            Jumping jacks came and went. Daria had creamed chipped beef for breakfast, and the tall, blonde, athletic female counselor got the bug in the syrup. Daria’s friendship bracelet came unraveled, and she threw it away. She did not fall in the mud on the obstacle course and avoided the big wasp that stung the bullying camper she liked least, but on the following day she fell in the lake while canoeing, and a snide remark about kickboards led to an hour of cleaning dinner trays in punishment. Oddly, she didn’t mind it at all.

            A little over six years passed. She had stopped thinking about the dream long before then. It just wasn’t very logical, and the world was not kind to dreams.





            “Get me a screwdriver, in the first drawer on the left in the kitchen, quick,” said the wiry, raven-haired girl named Jane Lane. Jane strained against the armchair, shoving it at last against the front door of her home. Daria left and returned with the screwdriver.
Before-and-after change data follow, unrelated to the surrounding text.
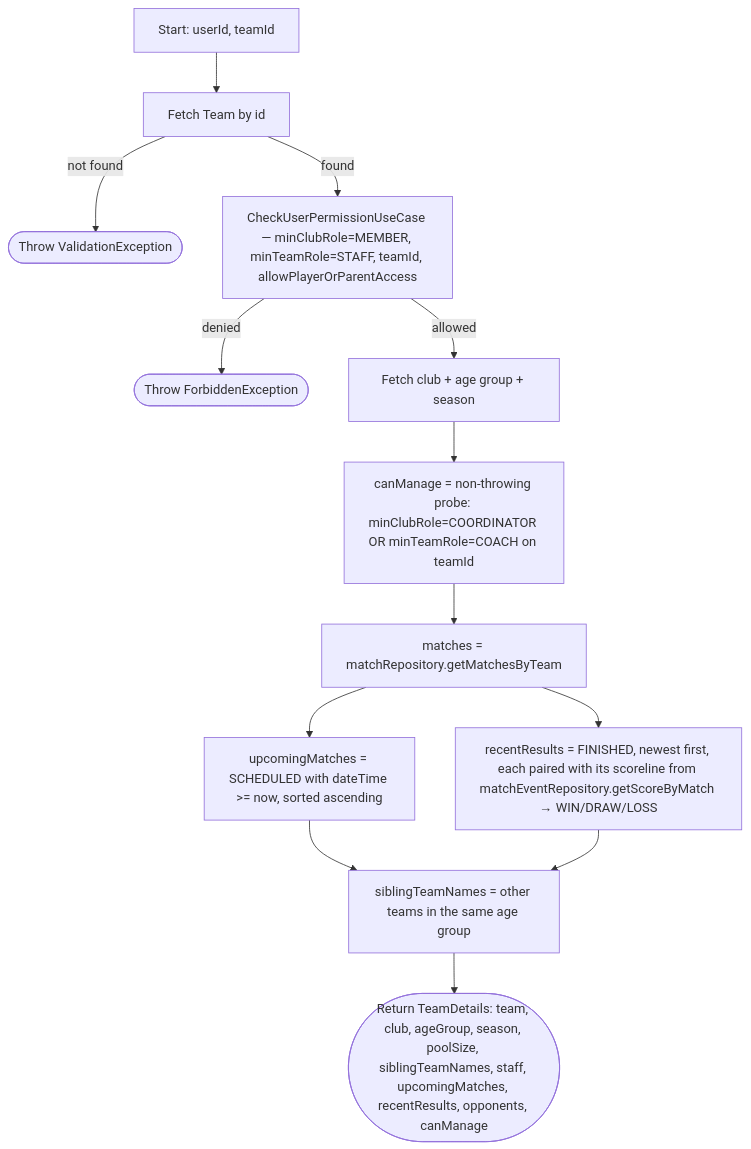
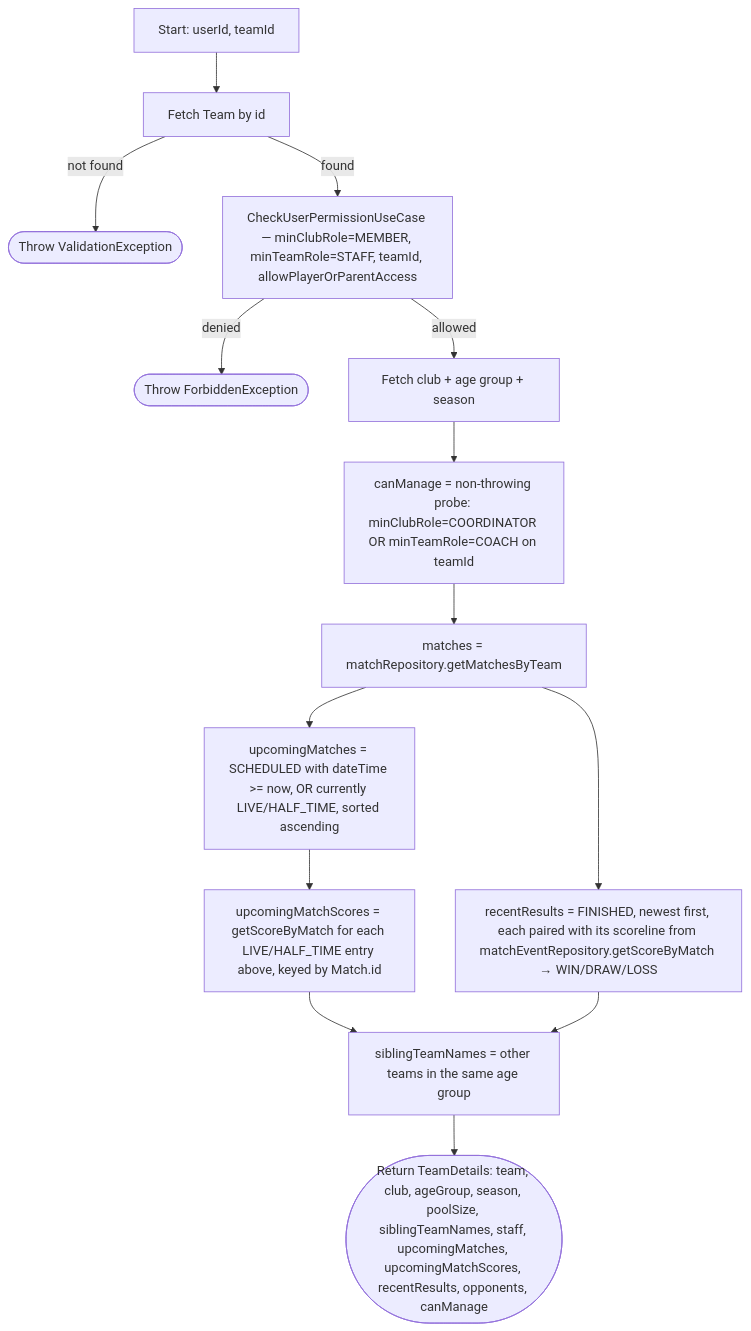
One commit to ricardofrango/squadify changed diagram 23 of 44 in PROCESS_FLOWS.md. Above: the diagram before and after it, drawn with Mermaid. The commit also changed other lines of this file and 10 other files, not shown here.

````diff
--- a/PROCESS_FLOWS.md
+++ b/PROCESS_FLOWS.md
@@ -441,15 +442,16 @@
 ```mermaid
 graph TD
     A[Start: userId, teamId] --> B[Fetch Team by id]
     B -- not found --> N(["Throw ValidationException"])
     B -- found --> C[CheckUserPermissionUseCase — minClubRole=MEMBER, minTeamRole=STAFF, teamId, allowPlayerOrParentAccess]
     C -- denied --> F(["Throw ForbiddenException"])
     C -- allowed --> D[Fetch club + age group + season]
     D --> G["canManage = non-throwing probe: minClubRole=COORDINATOR OR minTeamRole=COACH on teamId"]
     G --> H[matches = matchRepository.getMatchesByTeam]
-    H --> I["upcomingMatches = SCHEDULED with dateTime >= now, sorted ascending"]
+    H --> I["upcomingMatches = SCHEDULED with dateTime >= now, OR currently LIVE/HALF_TIME, sorted ascending"]
+    I --> I2["upcomingMatchScores = getScoreByMatch for each LIVE/HALF_TIME entry above, keyed by Match.id"]
     H --> J["recentResults = FINISHED, newest first, each paired with its scoreline from matchEventRepository.getScoreByMatch → WIN/DRAW/LOSS"]
-    I --> K[siblingTeamNames = other teams in the same age group]
+    I2 --> K[siblingTeamNames = other teams in the same age group]
     J --> K
-    K --> Z(["Return TeamDetails: team, club, ageGroup, season, poolSize, siblingTeamNames, staff, upcomingMatches, recentResults, opponents, canManage"])
+    K --> Z(["Return TeamDetails: team, club, ageGroup, season, poolSize, siblingTeamNames, staff, upcomingMatches, upcomingMatchScores, recentResults, opponents, canManage"])
 ```
````
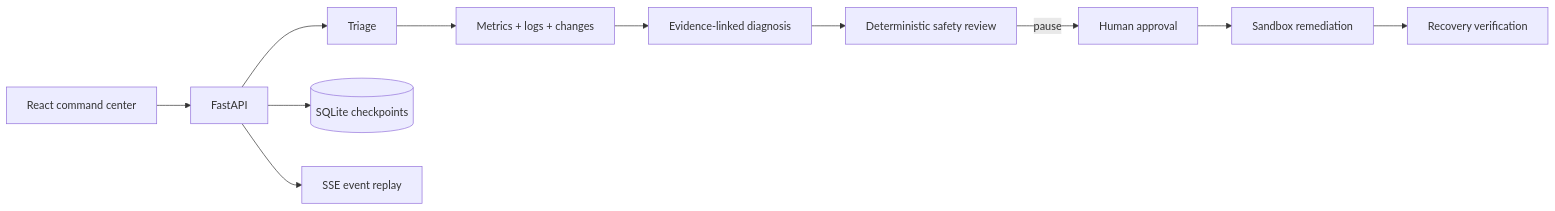
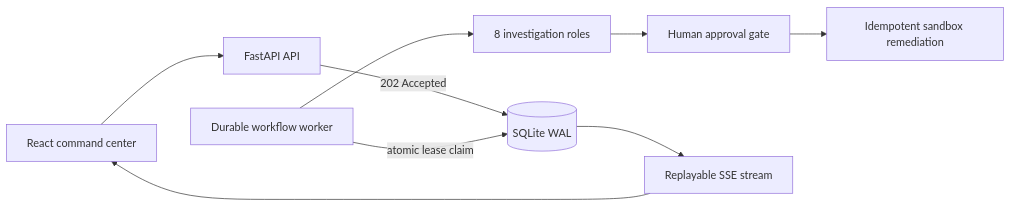
Before and after one commit to kingslayer-ops/multi-agent-incident-lab: the diagram in README.md, drawn with Mermaid. The commit also changed other lines of this file and 21 other files, not shown here.

Commit message:
feat: durable crash-recoverable workflow runtime (v1.2.0)

````diff
--- a/README.md
+++ b/README.md
@@ -31,13 +27,11 @@
 ```mermaid
 flowchart LR
-    UI[React command center] --> API[FastAPI]
-    API --> TRIAGE[Triage]
-    TRIAGE --> OBS[Metrics + logs + changes]
-    OBS --> DIAG[Evidence-linked diagnosis]
-    DIAG --> POLICY[Deterministic safety review]
-    POLICY -->|pause| HUMAN[Human approval]
-    HUMAN --> EXEC[Sandbox remediation]
-    EXEC --> VERIFY[Recovery verification]
-    API --> DB[(SQLite checkpoints)]
-    API --> SSE[SSE event replay]
+    UI["React command center"] --> API["FastAPI API"]
+    API -->|"202 Accepted"| DB[("SQLite WAL")]
+    WORKER["Durable workflow worker"] -->|"atomic lease claim"| DB
+    WORKER --> AGENTS["8 investigation roles"]
+    AGENTS --> GATE["Human approval gate"]
+    GATE --> EXEC["Idempotent sandbox remediation"]
+    DB --> SSE["Replayable SSE stream"]
+    SSE --> UI
 ```
````
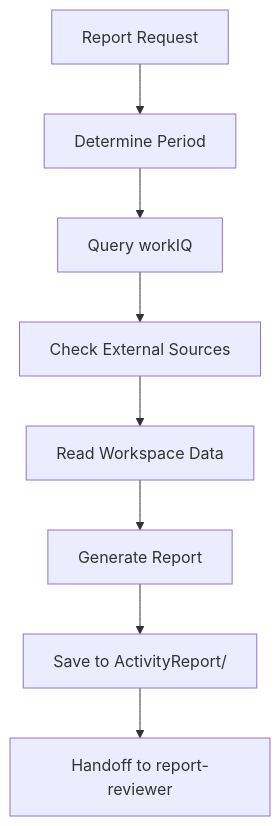
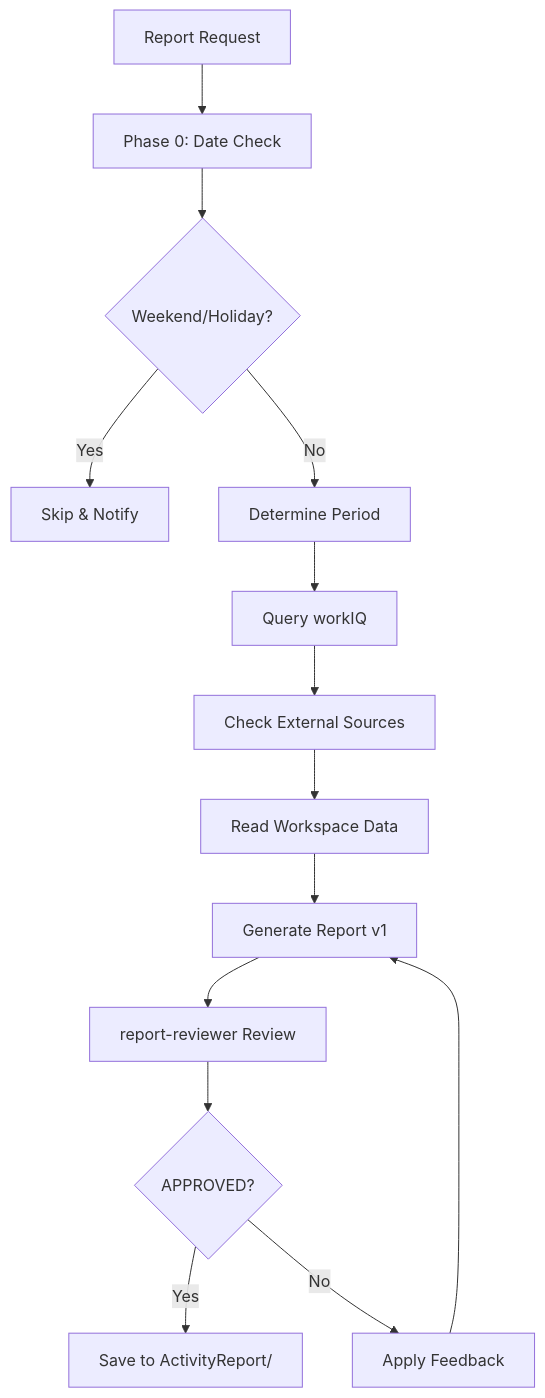
The diagram in biz-ops-setup/assets/agents/report-generator.agent.template.md (aktsmm/Agent-Skills), drawn with Mermaid before and after one commit. The commit also changed other lines of this file and 8 other files, not shown here.

````diff
--- a/biz-ops-setup/assets/agents/report-generator.agent.template.md
+++ b/biz-ops-setup/assets/agents/report-generator.agent.template.md
@@ -152,10 +214,16 @@
 ```mermaid
 graph TD
-    A[Report Request] --> B[Determine Period]
+    A[Report Request] --> A1[Phase 0: Date Check]
+    A1 --> A2{Weekend/Holiday?}
+    A2 -->|Yes| A3[Skip & Notify]
+    A2 -->|No| B[Determine Period]
     B --> C[Query workIQ]
     C --> D[Check External Sources]
     D --> E[Read Workspace Data]
-    E --> F[Generate Report]
-    F --> G[Save to ActivityReport/]
-    G --> H[Handoff to report-reviewer]
+    E --> F[Generate Report v1]
+    F --> G[report-reviewer Review]
+    G --> H{APPROVED?}
+    H -->|Yes| I[Save to ActivityReport/]
+    H -->|No| J[Apply Feedback]
+    J --> F
 ```
````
Jane unscrewed the plate from the doorknob and jammed the screwdriver into the mechanism. “That should do it,” she said, checking her work. “Are the windows locked and shades all pulled?”

            “Aye-aye, captain,” said Daria in her best deadpan. This was rather exciting. Being with Jane in this new town, Lawndale, was loads more fun than doing anything back in Highland. “The Titanic is now unsinkable.”

            “Back door’s locked . . . can’t think of any other way in they could use.”

            “Shields are up. All hands prepared to repel boarders.”

            “Good, then they can’t serve papers on me and foreclose on the place. Don’t look out the windows. I’ll have to remind Trent about that when he wakes up.” Jane turned to her new friend. “I appreciate the help.”

            “Always glad to take up a cause, if it’s strange enough.”

            “We Lanes can be pretty strange, when we feel like it. Let’s go upstairs to my room. ‘Sick, Sad World’ should start in ten minutes.”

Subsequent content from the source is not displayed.